BEGIN Source data

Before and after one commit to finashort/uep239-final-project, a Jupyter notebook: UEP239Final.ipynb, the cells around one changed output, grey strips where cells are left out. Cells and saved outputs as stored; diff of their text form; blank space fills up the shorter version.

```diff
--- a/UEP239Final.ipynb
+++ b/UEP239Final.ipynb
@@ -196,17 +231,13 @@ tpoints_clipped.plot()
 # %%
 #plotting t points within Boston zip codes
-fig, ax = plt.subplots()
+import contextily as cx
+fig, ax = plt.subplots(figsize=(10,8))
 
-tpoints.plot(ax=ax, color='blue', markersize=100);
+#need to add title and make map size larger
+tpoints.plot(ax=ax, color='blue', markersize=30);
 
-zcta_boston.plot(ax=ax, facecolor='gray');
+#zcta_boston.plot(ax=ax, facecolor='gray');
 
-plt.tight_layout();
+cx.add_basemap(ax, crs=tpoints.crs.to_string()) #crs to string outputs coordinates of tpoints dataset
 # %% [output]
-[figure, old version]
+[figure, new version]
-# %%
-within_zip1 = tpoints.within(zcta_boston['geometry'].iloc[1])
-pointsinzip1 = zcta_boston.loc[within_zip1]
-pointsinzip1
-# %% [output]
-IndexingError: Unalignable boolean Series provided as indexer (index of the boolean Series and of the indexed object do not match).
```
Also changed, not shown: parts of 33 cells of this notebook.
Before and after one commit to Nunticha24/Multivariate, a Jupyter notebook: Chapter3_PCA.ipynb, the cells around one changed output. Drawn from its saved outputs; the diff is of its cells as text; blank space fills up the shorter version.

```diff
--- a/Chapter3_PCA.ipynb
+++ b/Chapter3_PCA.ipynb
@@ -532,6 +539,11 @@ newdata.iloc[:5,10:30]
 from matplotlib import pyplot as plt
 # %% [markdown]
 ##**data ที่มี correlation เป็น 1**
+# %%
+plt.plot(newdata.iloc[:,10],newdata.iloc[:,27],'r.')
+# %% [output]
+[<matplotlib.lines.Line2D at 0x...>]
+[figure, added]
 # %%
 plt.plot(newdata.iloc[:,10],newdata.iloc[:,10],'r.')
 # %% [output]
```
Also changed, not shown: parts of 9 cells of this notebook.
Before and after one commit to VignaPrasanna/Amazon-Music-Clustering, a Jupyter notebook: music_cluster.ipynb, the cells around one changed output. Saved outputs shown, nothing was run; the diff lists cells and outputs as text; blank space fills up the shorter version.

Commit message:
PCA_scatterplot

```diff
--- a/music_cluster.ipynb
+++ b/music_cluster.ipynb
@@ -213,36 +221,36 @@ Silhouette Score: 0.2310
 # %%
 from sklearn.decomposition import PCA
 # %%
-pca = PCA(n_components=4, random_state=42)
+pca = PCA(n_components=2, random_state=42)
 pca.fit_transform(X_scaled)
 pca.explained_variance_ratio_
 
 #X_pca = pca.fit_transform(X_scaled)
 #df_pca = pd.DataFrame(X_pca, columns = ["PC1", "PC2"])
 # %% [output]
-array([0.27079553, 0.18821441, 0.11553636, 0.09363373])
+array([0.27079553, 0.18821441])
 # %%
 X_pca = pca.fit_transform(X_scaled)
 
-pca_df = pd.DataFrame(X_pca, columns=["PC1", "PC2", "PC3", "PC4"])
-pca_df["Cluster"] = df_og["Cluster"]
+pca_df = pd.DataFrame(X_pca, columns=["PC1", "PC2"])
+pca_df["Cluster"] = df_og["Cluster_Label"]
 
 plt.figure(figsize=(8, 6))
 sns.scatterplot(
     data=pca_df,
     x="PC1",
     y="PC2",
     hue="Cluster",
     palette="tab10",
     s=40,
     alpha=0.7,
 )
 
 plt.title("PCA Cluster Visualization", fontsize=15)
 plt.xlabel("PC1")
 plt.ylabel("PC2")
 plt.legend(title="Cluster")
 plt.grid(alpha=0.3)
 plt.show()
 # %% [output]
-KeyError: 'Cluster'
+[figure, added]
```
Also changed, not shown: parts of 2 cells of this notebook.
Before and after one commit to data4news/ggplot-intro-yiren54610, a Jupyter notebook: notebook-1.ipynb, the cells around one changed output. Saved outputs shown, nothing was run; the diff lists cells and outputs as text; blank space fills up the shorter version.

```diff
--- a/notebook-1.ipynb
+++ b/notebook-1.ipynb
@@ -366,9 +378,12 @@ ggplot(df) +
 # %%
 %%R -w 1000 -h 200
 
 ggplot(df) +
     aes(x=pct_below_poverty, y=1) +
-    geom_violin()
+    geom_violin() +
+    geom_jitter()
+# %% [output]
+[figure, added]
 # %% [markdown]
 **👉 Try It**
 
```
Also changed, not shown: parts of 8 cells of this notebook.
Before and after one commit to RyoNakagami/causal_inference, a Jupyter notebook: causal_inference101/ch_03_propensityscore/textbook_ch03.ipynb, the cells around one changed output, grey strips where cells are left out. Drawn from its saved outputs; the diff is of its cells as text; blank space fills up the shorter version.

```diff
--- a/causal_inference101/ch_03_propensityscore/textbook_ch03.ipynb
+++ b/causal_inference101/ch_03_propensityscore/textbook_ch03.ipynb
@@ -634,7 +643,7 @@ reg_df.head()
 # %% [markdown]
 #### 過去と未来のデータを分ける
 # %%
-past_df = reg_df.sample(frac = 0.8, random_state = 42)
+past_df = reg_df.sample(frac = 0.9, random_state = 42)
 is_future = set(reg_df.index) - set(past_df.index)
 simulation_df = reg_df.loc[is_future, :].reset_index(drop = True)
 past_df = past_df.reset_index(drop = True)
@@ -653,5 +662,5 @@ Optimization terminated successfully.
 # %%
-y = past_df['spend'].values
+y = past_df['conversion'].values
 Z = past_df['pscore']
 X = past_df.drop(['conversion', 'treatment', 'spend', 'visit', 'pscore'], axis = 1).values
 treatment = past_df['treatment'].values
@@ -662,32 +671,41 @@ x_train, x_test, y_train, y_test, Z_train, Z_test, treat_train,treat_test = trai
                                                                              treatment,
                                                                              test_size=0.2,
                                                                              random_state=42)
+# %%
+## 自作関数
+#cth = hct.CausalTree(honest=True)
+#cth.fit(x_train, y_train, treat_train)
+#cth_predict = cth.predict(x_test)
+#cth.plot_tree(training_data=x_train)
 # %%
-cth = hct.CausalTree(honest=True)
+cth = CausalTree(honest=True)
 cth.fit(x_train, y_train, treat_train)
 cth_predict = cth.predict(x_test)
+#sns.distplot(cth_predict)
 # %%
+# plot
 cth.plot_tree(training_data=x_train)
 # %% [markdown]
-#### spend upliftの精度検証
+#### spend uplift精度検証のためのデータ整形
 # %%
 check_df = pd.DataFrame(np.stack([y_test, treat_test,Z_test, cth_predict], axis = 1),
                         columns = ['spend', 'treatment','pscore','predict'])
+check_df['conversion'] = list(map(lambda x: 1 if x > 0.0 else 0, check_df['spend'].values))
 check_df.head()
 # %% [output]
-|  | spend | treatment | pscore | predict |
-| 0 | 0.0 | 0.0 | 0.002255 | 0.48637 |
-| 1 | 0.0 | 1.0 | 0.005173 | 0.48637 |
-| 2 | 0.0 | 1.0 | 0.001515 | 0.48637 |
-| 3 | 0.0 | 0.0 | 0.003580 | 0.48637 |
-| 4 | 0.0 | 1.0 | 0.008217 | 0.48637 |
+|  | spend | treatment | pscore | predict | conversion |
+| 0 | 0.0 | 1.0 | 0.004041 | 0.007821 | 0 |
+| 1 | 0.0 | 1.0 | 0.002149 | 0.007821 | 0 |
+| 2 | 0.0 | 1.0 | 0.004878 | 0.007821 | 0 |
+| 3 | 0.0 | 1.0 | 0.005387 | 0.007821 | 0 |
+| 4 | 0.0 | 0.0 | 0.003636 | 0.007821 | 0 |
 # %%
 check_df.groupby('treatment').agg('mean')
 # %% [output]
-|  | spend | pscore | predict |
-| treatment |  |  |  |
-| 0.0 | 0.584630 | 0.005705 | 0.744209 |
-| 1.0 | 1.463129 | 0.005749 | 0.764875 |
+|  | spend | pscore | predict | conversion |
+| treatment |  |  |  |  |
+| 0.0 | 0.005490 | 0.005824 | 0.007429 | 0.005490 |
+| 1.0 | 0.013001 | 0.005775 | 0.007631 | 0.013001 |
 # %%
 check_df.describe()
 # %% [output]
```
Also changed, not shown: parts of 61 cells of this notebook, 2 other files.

END Source data

* [About this task]: Report how many lines above contain the string "columns". Please write the number only.

* [Solution]: 4